Hunting can be an important tool for managing wildlife. It can help control animal populations in overcrowded natural habitats, keep them from draining natural resources and/or threatening the well-being of other wildlife. Hunting also can help prevent an animal population from encroaching on human health and safety.
What to hunt. Hunters have a variety of wildlife available for hunting. The National Wildlife Refuge System lists eight categories of huntable wildlife. These include deer, big game, small game, waterfowl, migratory birds, upland birds, turkey and exotics. Waterfowl include ducks and geese, while upland birds include pheasant, grouse, quail, chukar and gray partridge. Mourning doves, woodcocks, snipe and rail fall into the migratory bird category. Exotics are sika elk, sambar deer, feral hog, nilgai and oryx.
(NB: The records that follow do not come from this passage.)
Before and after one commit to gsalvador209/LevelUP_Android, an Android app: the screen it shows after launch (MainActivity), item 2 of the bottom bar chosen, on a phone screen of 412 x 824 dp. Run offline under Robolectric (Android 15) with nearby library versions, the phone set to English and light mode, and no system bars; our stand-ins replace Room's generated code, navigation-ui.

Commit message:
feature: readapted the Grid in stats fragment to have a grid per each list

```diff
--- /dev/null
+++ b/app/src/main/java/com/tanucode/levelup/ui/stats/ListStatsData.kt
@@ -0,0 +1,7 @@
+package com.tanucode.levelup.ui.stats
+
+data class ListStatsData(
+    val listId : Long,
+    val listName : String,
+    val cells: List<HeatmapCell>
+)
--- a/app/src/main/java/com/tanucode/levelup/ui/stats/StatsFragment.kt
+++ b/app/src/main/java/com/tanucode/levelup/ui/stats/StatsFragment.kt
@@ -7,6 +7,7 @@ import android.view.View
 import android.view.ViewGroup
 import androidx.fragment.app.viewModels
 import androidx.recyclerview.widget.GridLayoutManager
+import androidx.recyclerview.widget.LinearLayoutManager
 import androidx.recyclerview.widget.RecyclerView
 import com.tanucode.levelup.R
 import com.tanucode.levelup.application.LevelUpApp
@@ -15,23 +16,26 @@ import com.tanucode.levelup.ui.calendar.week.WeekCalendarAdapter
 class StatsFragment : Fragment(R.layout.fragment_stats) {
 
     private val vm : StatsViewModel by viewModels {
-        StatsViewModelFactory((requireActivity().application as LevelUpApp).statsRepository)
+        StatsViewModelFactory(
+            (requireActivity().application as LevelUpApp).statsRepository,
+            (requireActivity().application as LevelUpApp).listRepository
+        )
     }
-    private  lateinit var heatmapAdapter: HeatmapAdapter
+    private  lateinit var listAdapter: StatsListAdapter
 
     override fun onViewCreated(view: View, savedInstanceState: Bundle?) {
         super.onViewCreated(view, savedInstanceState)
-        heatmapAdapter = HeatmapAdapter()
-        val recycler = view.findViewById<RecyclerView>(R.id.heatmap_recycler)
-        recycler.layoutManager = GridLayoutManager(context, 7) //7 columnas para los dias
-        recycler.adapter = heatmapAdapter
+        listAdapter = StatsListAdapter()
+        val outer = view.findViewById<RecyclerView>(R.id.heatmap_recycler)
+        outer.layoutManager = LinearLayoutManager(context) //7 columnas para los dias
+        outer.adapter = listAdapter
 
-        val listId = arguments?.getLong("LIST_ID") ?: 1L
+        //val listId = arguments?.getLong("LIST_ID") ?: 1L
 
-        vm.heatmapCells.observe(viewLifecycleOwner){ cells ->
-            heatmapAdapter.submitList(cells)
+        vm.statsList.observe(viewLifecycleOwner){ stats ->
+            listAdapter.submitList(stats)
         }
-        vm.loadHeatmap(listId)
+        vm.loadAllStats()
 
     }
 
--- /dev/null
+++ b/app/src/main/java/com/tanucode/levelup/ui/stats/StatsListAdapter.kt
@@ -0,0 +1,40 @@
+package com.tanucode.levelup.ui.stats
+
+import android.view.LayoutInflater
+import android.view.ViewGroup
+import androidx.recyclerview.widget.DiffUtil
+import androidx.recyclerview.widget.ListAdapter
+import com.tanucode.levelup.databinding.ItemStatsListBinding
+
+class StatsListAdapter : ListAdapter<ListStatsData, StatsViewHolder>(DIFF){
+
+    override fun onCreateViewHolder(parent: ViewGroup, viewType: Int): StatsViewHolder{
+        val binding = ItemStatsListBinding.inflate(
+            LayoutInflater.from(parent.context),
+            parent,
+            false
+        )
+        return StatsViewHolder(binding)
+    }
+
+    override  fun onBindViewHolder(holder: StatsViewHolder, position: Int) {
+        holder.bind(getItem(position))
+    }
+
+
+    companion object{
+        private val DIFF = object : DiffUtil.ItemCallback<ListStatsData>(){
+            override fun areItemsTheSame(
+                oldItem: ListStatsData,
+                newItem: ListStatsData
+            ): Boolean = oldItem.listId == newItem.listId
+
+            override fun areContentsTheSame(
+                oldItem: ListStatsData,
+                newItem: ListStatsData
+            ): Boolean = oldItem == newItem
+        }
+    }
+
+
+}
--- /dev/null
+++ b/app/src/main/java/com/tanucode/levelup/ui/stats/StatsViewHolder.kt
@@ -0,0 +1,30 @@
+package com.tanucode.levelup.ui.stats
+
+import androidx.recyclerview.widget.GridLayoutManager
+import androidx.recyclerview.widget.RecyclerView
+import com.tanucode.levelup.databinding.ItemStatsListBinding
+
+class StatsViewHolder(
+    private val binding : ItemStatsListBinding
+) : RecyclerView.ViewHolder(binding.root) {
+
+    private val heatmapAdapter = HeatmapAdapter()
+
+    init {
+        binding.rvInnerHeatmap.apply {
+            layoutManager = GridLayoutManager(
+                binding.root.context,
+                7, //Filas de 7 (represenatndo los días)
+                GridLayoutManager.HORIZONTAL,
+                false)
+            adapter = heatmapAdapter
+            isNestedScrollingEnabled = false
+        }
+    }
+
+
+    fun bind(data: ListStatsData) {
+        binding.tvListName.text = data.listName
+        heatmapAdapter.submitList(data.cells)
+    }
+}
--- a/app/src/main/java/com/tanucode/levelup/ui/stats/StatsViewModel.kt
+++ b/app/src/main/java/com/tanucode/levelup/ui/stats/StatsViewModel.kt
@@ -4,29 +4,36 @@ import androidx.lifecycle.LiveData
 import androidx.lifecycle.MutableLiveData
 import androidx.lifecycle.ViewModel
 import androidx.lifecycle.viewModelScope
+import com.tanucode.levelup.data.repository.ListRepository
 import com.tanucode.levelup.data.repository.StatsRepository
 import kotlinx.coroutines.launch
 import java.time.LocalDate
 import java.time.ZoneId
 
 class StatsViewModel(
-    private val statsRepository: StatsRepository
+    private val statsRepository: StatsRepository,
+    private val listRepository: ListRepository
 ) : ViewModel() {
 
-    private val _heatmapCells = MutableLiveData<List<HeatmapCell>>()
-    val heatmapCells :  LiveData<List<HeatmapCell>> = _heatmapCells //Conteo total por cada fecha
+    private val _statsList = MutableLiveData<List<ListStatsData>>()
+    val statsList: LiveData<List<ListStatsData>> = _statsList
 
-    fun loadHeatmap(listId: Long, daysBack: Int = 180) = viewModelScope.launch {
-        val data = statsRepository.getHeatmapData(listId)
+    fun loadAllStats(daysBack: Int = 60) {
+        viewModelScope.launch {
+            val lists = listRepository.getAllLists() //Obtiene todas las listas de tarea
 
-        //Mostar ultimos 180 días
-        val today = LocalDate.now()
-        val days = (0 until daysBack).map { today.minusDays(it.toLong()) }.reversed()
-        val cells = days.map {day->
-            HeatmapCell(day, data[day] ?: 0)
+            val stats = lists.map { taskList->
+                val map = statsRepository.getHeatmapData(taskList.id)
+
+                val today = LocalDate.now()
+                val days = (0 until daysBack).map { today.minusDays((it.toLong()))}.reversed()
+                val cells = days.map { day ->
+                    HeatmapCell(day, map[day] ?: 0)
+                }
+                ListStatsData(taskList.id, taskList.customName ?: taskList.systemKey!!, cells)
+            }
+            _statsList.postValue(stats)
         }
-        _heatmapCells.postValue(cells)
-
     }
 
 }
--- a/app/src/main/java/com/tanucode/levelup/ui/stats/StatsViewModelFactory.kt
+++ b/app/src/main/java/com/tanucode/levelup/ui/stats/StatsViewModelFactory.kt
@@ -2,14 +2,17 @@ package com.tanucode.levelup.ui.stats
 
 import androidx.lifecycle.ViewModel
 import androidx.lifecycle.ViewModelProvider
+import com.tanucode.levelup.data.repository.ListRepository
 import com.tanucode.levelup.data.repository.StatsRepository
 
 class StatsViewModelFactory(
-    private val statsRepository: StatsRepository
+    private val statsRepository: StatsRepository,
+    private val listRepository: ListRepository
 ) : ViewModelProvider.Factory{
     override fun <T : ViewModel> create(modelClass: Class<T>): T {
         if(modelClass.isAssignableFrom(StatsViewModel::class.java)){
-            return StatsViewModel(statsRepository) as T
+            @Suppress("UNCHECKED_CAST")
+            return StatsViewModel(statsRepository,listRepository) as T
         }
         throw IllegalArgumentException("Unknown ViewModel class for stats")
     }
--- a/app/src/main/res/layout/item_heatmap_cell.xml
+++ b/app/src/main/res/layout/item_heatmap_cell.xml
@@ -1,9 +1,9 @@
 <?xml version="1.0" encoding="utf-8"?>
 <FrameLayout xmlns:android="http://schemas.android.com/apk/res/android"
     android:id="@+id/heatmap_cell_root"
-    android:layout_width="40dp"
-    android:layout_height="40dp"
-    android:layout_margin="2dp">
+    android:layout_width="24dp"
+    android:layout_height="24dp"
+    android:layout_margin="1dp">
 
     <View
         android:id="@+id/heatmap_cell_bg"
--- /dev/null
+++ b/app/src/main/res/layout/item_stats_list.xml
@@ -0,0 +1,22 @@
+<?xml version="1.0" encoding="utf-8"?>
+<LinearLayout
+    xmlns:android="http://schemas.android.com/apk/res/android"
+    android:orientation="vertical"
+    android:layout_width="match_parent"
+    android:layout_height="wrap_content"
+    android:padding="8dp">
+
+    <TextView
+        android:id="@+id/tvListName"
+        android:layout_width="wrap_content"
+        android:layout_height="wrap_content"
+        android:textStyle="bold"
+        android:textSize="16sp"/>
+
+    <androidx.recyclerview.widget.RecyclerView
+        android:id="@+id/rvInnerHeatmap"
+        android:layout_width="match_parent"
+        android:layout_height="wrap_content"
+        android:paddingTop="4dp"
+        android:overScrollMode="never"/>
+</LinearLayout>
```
Big and small game. Deer fall into their own category and include white tail deer as well as mule deer, black tail deer and the Coues white tail deer. Big game is a large group featuring bear, elk, moose, caribou, mountain lion, mountain goat, mountain sheep, musk ox and the javeliina. Small game includes raccoon, squirrel, rabbit and hare.
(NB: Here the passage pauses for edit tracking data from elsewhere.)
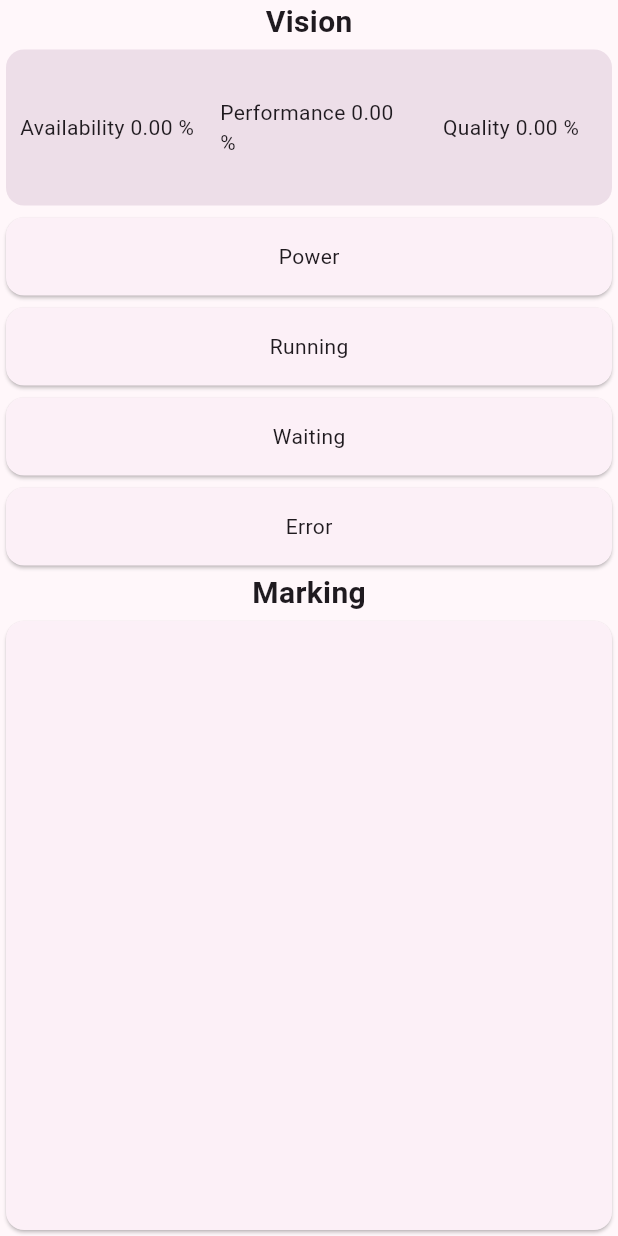
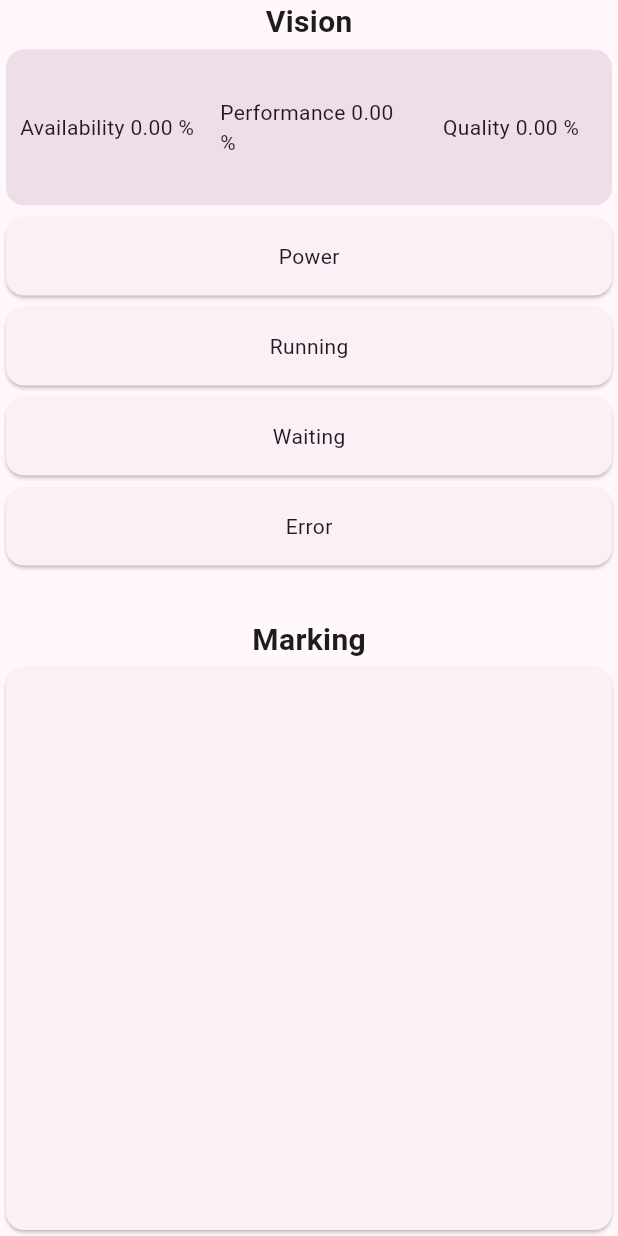
Before and after one commit to ppuska/mediscara.hmi, a Flutter app: the InfoWidget widget shown alone on an empty page, opened directly with empty values, on a phone screen of 412 x 824 dp. Run offline on Flutter 3.47's test engine with Material 2 defaults, Android fonts, the light colour scheme and no system bars; our stand-ins replace badges, flutter_dotenv, shelf; missing offline and left inert: shelf_router, virtual_keyboard_multi_language, webview_windows, window_manager; accounts and stored records are empty; statements that could not run were skipped.

Commit message:
Info UI update and appBar resize

```diff
--- a/lib/collaborative/info.dart
+++ b/lib/collaborative/info.dart
@@ -91,9 +91,9 @@ class _InfoWidgetState extends State<InfoWidget> {
     super.dispose();
   }
 
-  @override
-  Widget build(BuildContext context) {
-    return Column(
+  Widget buildVision(BuildContext context) {
+    return Expanded(
+      child: Column(
         children: [
           const Text(
             'Vision',
@@ -162,6 +162,15 @@ class _InfoWidgetState extends State<InfoWidget> {
               child: const Center(child: Text("Error")),
             ),
           ),
+        ],
+      ),
+    );
+  }
+
+  Widget buildMarking(BuildContext context) {
+    return Expanded(
+      child: Column(
+        children: [
           const Text(
             'Marking',
             style: TextStyle(fontSize: 20, fontWeight: FontWeight.bold),
@@ -174,6 +183,17 @@ class _InfoWidgetState extends State<InfoWidget> {
             ),
           ),
         ],
+      ),
+    );
+  }
+
+  @override
+  Widget build(BuildContext context) {
+    return Column(
+      children: [
+        buildVision(context),
+        buildMarking(context),
+      ],
     );
   }
 }
--- a/lib/content.dart
+++ b/lib/content.dart
@@ -197,6 +197,7 @@ class _ContentWidgetState extends State<ContentWidget> {
 
     return Scaffold(
       appBar: AppBar(
+        toolbarHeight: 80,
         automaticallyImplyLeading: false,
         title: Text(userDisplayString),
         actions: <Widget>[
--- a/lib/errors.dart
+++ b/lib/errors.dart
@@ -50,7 +50,8 @@ class _ErrorWidgetState extends State<ErrorWidget> {
   @override
   Widget build(BuildContext context) {
     if (errors.isEmpty) {
-      return const Text("No errors");
+      return const Text("No errors",
+          style: TextStyle(fontSize: 32, fontWeight: FontWeight.bold));
     }
     return ListView.builder(
       padding: const EdgeInsets.all(8),
```
Lines whose indentation alone changed are shown as unchanged.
When to hunt. Hunting seasons, restrictions and regulations vary between each state in the country. The U.S. Fish and Wildlife Service does not issue hunting and fishing licenses. Hunters need to obtain their licenses from their state natural resource agency. Each state will list its hunting season and the rules and regulations that govern it. For example, Utah provides a web page with an interactive monthly calendar. It lists when the various seasons begin and end and provides essential information for the hunter regarding those seasons.
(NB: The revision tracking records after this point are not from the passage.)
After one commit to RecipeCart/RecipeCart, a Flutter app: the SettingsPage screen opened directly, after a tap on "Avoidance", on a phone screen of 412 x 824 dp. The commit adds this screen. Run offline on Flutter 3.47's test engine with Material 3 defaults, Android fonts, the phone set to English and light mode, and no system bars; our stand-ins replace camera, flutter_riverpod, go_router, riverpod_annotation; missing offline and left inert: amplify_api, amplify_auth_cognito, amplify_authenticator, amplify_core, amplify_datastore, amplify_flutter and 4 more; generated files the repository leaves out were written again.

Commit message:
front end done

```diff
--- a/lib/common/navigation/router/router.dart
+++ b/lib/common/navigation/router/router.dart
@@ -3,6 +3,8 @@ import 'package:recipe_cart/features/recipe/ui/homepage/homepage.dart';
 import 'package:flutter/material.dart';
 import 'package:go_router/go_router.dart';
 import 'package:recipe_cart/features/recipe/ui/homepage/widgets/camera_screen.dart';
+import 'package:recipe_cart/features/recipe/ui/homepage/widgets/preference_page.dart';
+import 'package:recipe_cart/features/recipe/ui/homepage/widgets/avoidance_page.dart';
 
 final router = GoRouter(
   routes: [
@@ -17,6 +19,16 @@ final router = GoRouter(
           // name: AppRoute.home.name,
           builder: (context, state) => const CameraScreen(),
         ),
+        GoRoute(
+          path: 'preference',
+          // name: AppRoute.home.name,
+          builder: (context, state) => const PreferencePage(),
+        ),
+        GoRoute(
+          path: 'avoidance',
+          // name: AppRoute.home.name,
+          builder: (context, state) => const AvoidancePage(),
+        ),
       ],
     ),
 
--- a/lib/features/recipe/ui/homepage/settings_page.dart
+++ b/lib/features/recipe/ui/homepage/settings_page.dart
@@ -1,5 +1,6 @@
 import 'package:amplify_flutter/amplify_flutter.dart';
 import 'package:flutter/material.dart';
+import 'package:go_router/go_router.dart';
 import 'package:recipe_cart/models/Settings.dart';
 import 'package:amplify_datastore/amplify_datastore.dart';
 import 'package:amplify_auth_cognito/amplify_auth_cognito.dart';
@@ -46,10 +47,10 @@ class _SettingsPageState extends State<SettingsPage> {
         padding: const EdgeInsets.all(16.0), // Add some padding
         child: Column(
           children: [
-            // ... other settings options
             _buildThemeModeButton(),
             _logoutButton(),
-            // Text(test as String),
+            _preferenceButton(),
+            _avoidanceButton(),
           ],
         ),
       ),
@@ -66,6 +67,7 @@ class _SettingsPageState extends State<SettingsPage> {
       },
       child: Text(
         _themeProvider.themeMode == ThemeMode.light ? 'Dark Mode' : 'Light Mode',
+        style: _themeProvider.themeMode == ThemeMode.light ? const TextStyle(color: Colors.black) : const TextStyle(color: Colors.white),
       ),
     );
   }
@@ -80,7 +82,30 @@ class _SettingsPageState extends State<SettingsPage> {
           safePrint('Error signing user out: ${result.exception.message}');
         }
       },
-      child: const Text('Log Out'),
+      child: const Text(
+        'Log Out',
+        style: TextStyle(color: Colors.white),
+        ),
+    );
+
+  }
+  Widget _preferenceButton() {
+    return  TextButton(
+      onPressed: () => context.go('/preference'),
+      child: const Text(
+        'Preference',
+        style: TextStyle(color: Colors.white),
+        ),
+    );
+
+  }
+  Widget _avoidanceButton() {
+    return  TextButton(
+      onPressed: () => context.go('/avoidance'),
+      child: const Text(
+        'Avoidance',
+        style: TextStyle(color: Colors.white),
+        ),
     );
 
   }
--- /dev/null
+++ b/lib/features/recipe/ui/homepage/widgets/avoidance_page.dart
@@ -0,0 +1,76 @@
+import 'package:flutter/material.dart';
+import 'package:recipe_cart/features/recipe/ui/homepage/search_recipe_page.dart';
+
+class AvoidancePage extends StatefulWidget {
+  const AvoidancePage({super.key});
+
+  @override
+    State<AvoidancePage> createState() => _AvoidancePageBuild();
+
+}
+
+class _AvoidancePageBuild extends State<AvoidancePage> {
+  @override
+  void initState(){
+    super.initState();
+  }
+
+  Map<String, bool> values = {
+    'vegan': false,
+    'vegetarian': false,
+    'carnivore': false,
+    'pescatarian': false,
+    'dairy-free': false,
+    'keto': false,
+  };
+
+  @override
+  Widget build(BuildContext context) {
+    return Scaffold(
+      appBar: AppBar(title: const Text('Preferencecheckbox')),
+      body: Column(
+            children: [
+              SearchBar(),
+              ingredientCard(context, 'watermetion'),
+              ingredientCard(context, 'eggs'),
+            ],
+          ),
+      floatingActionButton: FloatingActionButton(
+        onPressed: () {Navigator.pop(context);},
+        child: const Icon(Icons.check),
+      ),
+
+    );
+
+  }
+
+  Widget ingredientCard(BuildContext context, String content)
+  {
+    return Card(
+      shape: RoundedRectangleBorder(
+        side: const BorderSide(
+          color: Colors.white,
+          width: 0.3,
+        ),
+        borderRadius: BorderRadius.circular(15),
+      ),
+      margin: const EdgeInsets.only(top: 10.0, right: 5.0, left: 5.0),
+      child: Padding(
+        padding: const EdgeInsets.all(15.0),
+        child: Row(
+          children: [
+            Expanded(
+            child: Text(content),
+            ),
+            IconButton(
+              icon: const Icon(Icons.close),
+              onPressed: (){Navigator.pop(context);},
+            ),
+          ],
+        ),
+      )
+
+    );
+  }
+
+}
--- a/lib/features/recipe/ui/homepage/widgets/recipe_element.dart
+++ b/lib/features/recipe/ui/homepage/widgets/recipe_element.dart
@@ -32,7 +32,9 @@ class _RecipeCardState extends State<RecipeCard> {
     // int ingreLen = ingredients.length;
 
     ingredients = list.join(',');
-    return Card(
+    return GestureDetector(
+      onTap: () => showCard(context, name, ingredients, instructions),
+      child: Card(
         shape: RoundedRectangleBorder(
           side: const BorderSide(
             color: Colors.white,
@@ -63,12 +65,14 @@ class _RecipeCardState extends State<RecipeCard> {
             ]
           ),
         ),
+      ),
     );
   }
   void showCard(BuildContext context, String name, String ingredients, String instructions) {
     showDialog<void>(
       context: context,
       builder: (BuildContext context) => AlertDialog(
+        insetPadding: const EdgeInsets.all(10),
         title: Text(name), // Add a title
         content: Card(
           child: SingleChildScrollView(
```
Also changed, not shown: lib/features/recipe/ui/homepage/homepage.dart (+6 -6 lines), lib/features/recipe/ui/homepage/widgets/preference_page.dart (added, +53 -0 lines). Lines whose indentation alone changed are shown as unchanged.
Where to hunt. There are many wildlife refuge and public land areas open for licensed hunters. The National Rifle Association (NRA) provides a webpage with links to various hunting spots, listed by state. The U.S. Fish and Wildlife Service has a page as well. Individual states provide detailed information regarding legal hunting areas in their region. For example, Indiana’s Department of Natural Resources provides an interactive map. Simply click on a location dot and it will tell you the name of the hunting spot, how big it is, what wildlife is available, who runs the area and a contact number.
Please remember that illegal hunting is a crime and punishable in a court of law.